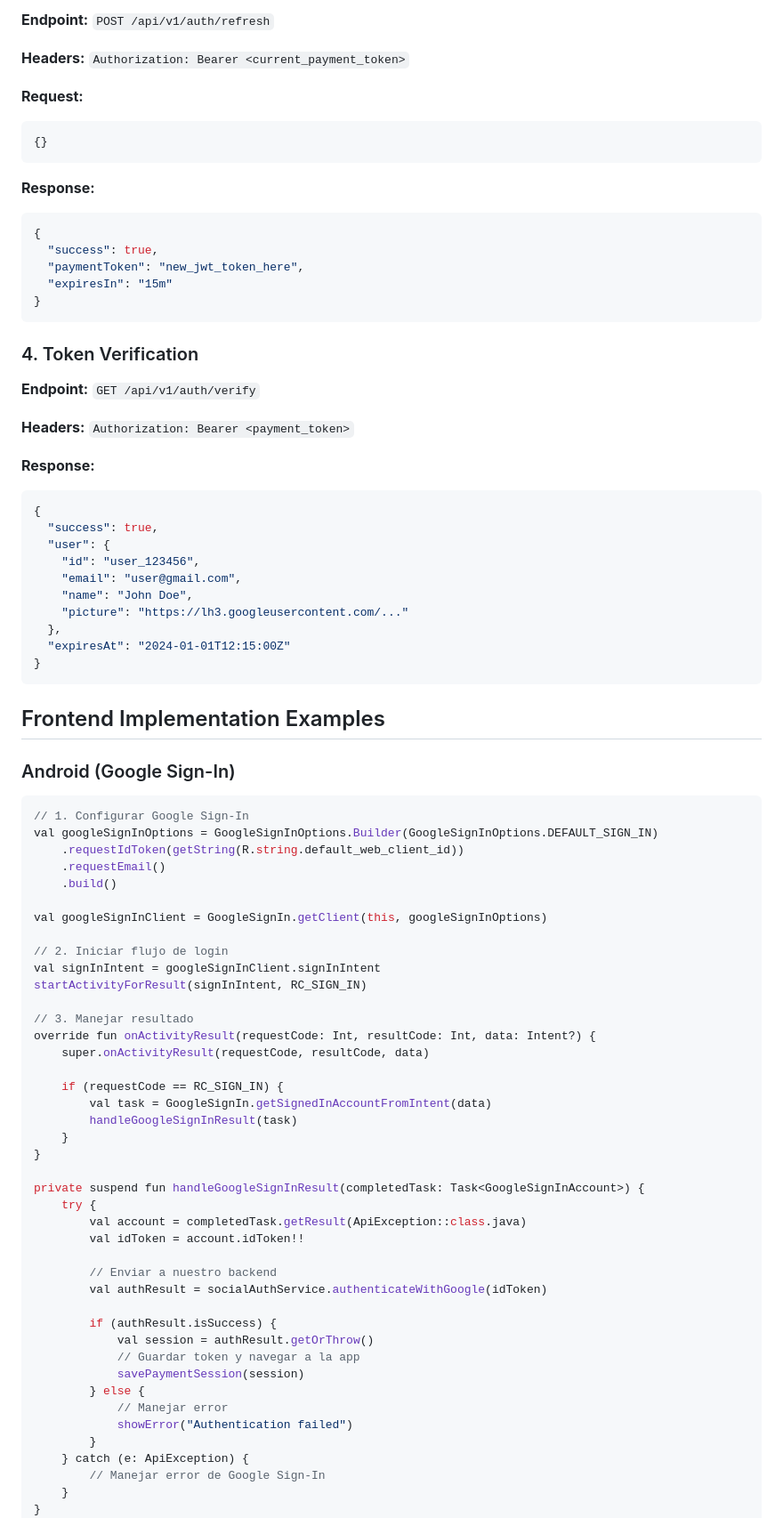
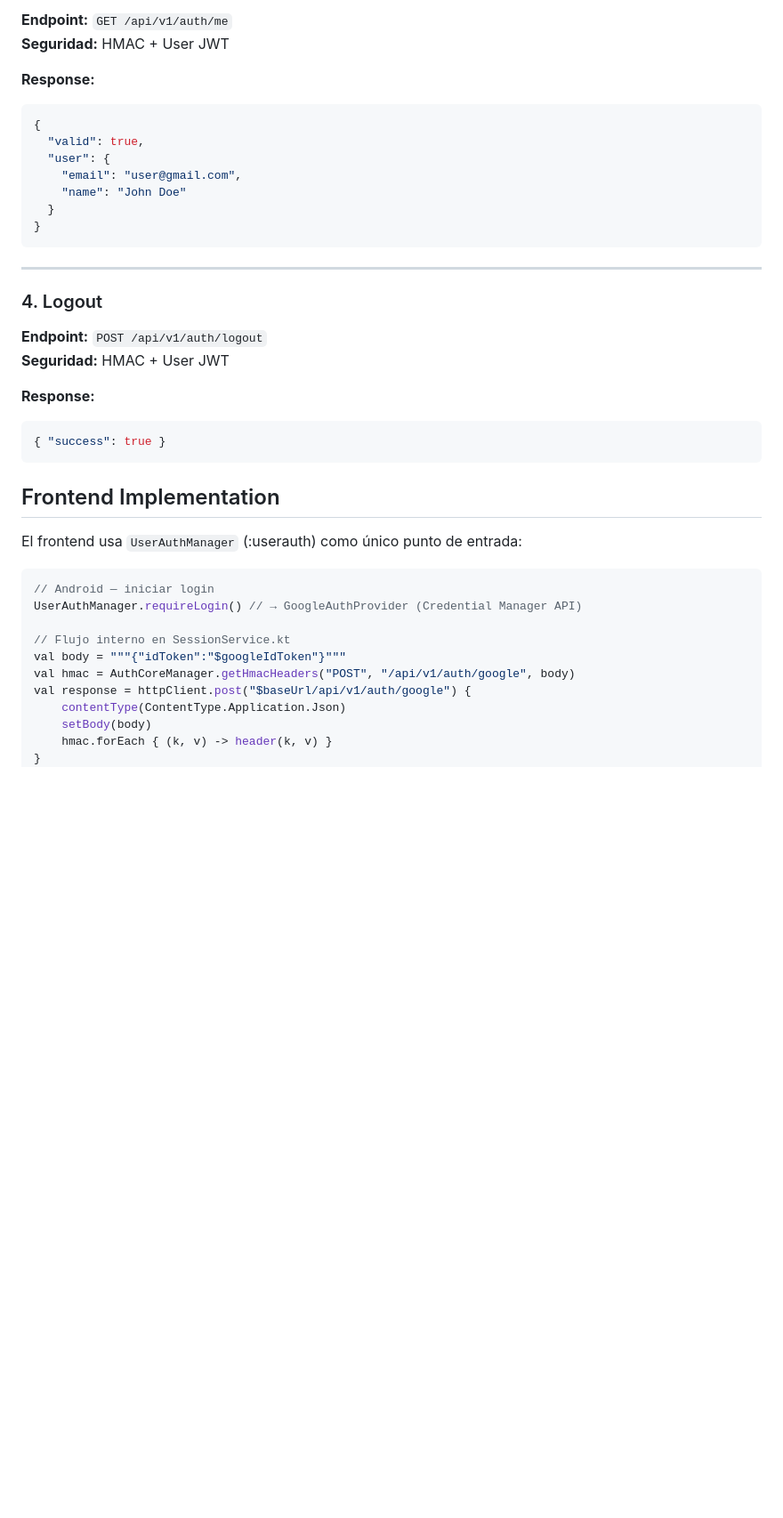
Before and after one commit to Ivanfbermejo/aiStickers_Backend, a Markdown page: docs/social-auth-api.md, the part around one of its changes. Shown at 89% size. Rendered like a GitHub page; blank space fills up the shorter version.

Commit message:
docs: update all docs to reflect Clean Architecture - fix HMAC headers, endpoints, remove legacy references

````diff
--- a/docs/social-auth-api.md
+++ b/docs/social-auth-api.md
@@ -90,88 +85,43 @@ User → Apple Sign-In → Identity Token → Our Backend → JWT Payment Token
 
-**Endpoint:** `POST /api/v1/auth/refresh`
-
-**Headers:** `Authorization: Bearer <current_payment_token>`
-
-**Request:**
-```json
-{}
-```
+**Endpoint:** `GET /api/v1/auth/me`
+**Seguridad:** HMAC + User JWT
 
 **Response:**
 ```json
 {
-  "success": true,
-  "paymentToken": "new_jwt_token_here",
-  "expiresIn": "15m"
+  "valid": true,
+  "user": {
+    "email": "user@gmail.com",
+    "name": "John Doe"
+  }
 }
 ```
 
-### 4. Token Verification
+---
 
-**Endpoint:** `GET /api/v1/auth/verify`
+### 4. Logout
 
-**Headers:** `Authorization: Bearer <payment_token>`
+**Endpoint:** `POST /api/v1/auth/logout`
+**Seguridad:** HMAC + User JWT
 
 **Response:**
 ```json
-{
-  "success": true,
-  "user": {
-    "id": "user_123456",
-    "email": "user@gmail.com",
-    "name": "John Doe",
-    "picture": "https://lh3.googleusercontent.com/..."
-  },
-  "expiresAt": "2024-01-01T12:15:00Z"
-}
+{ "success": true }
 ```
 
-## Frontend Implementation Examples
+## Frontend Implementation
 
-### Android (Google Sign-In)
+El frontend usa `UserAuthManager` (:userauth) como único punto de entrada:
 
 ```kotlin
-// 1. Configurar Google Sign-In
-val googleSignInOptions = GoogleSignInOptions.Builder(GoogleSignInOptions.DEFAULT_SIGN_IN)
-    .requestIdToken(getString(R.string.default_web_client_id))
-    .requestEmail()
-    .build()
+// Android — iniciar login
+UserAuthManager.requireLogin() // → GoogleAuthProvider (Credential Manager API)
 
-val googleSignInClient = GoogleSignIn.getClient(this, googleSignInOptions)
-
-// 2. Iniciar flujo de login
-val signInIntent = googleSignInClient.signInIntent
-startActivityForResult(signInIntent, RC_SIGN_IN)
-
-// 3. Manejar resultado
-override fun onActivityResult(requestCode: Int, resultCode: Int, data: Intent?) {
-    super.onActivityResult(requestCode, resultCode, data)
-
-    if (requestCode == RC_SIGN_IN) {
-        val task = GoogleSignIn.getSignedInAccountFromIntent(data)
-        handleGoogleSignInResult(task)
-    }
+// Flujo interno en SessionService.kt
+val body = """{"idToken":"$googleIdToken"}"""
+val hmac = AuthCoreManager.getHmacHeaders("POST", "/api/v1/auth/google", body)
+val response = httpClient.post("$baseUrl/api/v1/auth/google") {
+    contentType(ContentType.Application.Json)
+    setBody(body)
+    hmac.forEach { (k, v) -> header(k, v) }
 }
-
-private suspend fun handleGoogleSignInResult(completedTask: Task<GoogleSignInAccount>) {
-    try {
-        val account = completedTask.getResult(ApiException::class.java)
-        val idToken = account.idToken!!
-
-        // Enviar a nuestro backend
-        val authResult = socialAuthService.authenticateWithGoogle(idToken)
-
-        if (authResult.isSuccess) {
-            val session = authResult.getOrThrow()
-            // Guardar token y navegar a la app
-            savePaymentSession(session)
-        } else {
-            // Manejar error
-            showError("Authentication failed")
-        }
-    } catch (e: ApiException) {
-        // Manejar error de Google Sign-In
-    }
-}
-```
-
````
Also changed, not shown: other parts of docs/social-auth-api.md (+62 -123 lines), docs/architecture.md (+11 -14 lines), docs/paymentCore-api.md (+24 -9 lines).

..............................

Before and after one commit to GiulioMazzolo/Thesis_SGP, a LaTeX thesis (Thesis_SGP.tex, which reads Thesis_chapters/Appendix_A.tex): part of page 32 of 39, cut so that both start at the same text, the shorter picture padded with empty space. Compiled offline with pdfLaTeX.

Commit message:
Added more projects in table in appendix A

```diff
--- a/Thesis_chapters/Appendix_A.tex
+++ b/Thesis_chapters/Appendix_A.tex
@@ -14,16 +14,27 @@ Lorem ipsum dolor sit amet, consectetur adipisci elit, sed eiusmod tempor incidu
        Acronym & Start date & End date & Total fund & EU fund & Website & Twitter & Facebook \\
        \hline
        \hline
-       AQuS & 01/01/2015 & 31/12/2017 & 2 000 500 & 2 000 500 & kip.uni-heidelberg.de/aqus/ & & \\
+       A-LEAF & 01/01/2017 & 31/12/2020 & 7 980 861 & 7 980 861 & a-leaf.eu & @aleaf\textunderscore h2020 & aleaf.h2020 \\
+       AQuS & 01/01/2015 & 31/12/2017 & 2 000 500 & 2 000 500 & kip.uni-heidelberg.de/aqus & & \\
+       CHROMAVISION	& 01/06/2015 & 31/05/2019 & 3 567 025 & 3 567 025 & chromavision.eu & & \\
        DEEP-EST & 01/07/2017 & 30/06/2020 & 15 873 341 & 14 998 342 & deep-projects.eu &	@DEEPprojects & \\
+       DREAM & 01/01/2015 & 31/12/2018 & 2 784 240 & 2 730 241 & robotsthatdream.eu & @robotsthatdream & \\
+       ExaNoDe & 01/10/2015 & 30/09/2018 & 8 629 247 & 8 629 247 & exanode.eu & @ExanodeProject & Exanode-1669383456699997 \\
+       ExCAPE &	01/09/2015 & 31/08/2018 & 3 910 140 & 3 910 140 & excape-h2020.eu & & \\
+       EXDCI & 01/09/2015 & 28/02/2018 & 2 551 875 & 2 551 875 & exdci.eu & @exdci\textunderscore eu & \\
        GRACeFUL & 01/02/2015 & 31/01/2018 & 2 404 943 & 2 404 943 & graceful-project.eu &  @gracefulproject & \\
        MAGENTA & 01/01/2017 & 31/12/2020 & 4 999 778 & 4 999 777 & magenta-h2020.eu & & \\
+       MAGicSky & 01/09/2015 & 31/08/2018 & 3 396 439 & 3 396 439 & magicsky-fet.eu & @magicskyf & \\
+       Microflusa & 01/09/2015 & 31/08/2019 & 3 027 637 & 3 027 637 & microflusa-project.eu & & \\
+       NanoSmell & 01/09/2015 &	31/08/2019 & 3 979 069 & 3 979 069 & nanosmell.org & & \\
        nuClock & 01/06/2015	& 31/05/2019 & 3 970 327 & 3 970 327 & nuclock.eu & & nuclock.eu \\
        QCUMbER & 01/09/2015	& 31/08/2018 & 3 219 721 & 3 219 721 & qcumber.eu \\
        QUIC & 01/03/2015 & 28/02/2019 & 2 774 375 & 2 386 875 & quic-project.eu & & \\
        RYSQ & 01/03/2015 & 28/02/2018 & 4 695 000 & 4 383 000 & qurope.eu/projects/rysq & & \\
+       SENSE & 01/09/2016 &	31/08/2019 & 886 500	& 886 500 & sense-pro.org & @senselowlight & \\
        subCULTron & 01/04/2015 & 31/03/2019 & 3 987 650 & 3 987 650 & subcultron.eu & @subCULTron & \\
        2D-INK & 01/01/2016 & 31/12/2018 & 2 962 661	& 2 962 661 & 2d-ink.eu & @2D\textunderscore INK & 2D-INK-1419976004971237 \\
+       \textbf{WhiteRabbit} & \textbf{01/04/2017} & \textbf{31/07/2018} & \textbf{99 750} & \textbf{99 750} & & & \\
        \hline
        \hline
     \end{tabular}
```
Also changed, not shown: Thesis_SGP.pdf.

..............................

What the exercise asks - The answer is the lines above between the line holding "-startActivityForResult(signInIntent, RC_SIGN_IN)" and the line holding "Also changed, not shown: other", inclusive, each written out exactly, and no others.

Output below -
-startActivityForResult(signInIntent, RC_SIGN_IN)
-
-// 3. Manejar resultado
-override fun onActivityResult(requestCode: Int, resultCode: Int, data: Intent?) {
-    super.onActivityResult(requestCode, resultCode, data)
-
-    if (requestCode == RC_SIGN_IN) {
-        val task = GoogleSignIn.getSignedInAccountFromIntent(data)
-        handleGoogleSignInResult(task)
-    }
+// Flujo interno en SessionService.kt
+val body = """{"idToken":"$googleIdToken"}"""
+val hmac = AuthCoreManager.getHmacHeaders("POST", "/api/v1/auth/google", body)
+val response = httpClient.post("$baseUrl/api/v1/auth/google") {
+    contentType(ContentType.Application.Json)
+    setBody(body)
+    hmac.forEach { (k, v) -> header(k, v) }
 }
-
-private suspend fun handleGoogleSignInResult(completedTask: Task<GoogleSignInAccount>) {
-    try {
-        val account = completedTask.getResult(ApiException::class.java)
-        val idToken = account.idToken!!
-
-        // Enviar a nuestro backend
-        val authResult = socialAuthService.authenticateWithGoogle(idToken)
-
-        if (authResult.isSuccess) {
-            val session = authResult.getOrThrow()
-            // Guardar token y navegar a la app
-            savePaymentSession(session)
-        } else {
-            // Manejar error
-            showError("Authentication failed")
-        }
-    } catch (e: ApiException) {
-        // Manejar error de Google Sign-In
-    }
-}
-```
-
````
Also changed, not shown: other parts of docs/social-auth-api.md (+62 -123 lines), docs/architecture.md (+11 -14 lines), docs/paymentCore-api.md (+24 -9 lines).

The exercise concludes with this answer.